Posted in Networking

One of my best means to building relationships that lead to referrals are handwritten notes. I use two different types of correspondence, one is by email and one is the old-fashioned handwritten note. I prefer the handwritten note sent by regular mail. Why? Because it is so rarely done, you will really stand out.

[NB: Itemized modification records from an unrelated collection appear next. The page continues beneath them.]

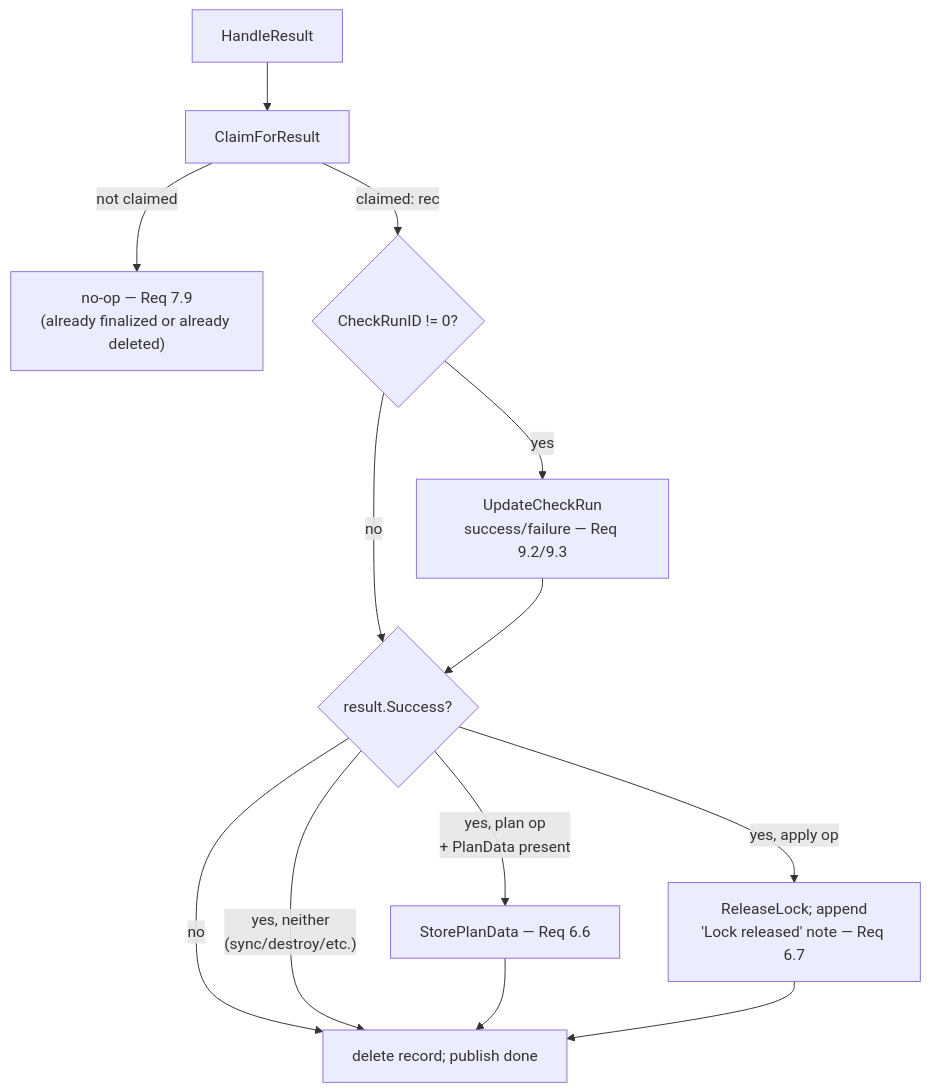
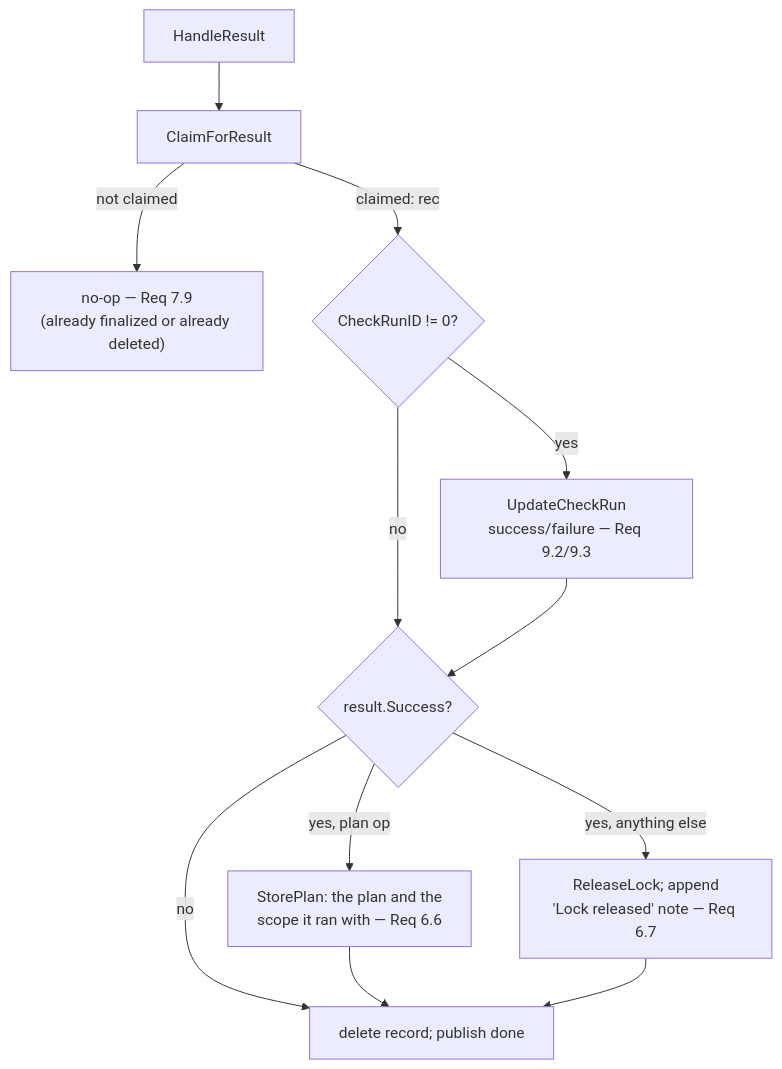
Before and after one commit to ivanvc/turnip: the fourth of 5 diagrams in .kiro/specs/server-orchestration/design.md, drawn with Mermaid. The commit also changed other lines of this file and 14 other files, not shown here.

Commit message:
refactor: remove deadcode from plan data

````diff
--- a/.kiro/specs/server-orchestration/design.md
+++ b/.kiro/specs/server-orchestration/design.md
@@ -590,15 +589,14 @@
 ```mermaid
 flowchart TD
     A[HandleResult] --> B[ClaimForResult]
     B -->|not claimed| Z["no-op — Req 7.9\n(already finalized or already deleted)"]
     B -->|"claimed: rec"| C{CheckRunID != 0?}
     C -->|yes| D["UpdateCheckRun\nsuccess/failure — Req 9.2/9.3"]
     C -->|no| E
     D --> E{result.Success?}
     E -->|no| H[delete record; publish done]
-    E -->|"yes, plan op\n+ PlanData present"| F["StorePlanData — Req 6.6"]
-    E -->|yes, apply op| G["ReleaseLock; append\n'Lock released' note — Req 6.7"]
-    E -->|"yes, neither\n(sync/destroy/etc.)"| H
+    E -->|"yes, plan op"| F["StorePlan: the plan and the\nscope it ran with — Req 6.6"]
+    E -->|"yes, anything else"| G["ReleaseLock; append\n'Lock released' note — Req 6.7"]
     F --> H
     G --> H
 ```
````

I also use fine stationary (not stationary with my firm logo, but beautiful, business-appropriate stationary).

Handwritten Notes Work for Many Occasions  

Here are some ideas for an excuse to write a handwritten note:

  • A thank you for a client testimonial
  • A client referral (obviously!)
  • A congratulatory note (graduation, marriage, partnership, new child/grandchild, civic honor, etc.)
  • A condolence note (always appropriate and best as a handwritten note)
  • A get well card
  • A birthday card, and
  • As part of your bar activities (for a fellow program chair or a speaker from a program you organized)

I have had multiple attorneys thank me for my handwritten note and tell me how nice it was to get a note in the mail. When you are getting to know attorneys, a handwritten note is a low cost, high impact way to make a good impression. You can always include your business card in the note. Of course when you do get a referral, you have to take good care of the client. That is the key to continued referrals.

Some good sources for respectable note cards are Crane’s and G. Lalo. I do not have firm stationary because the unbranded stationary just feels warmer and more personal to me. And not to give away all of my marketing secrets, but I always buy smaller note cards so I do not have to fill a lot of space, just a few heartfelt sentences will do. I would not recommend writing on letter-sized stationary.

When Is an Email the Best Option? 

Usually when time is of the essence. Or, an email may be best when a good friend refers you a client—a handwritten note may be too formal in that instance. If you only have time to send an email, that is better than sending no note at all. When I am in my busiest times, I will email a thank you because it is fast and I can get it done quickly. One of the most practical things that I was reminded of at the Avvocating conference in May is that it is better to get it done rather than waiting until you can get it done perfectly.


About the author: Kelly Zinser is an attorney at her own firm, Zinser Law Group, PC  in Orange County, California.   Her practice involves bankruptcy, corporate transactional law and estate planning. Kelly likes efficient and cost-effective marketing so she can enjoy her family when she is not practicing law. Follow her on Twitter: @KellyZinser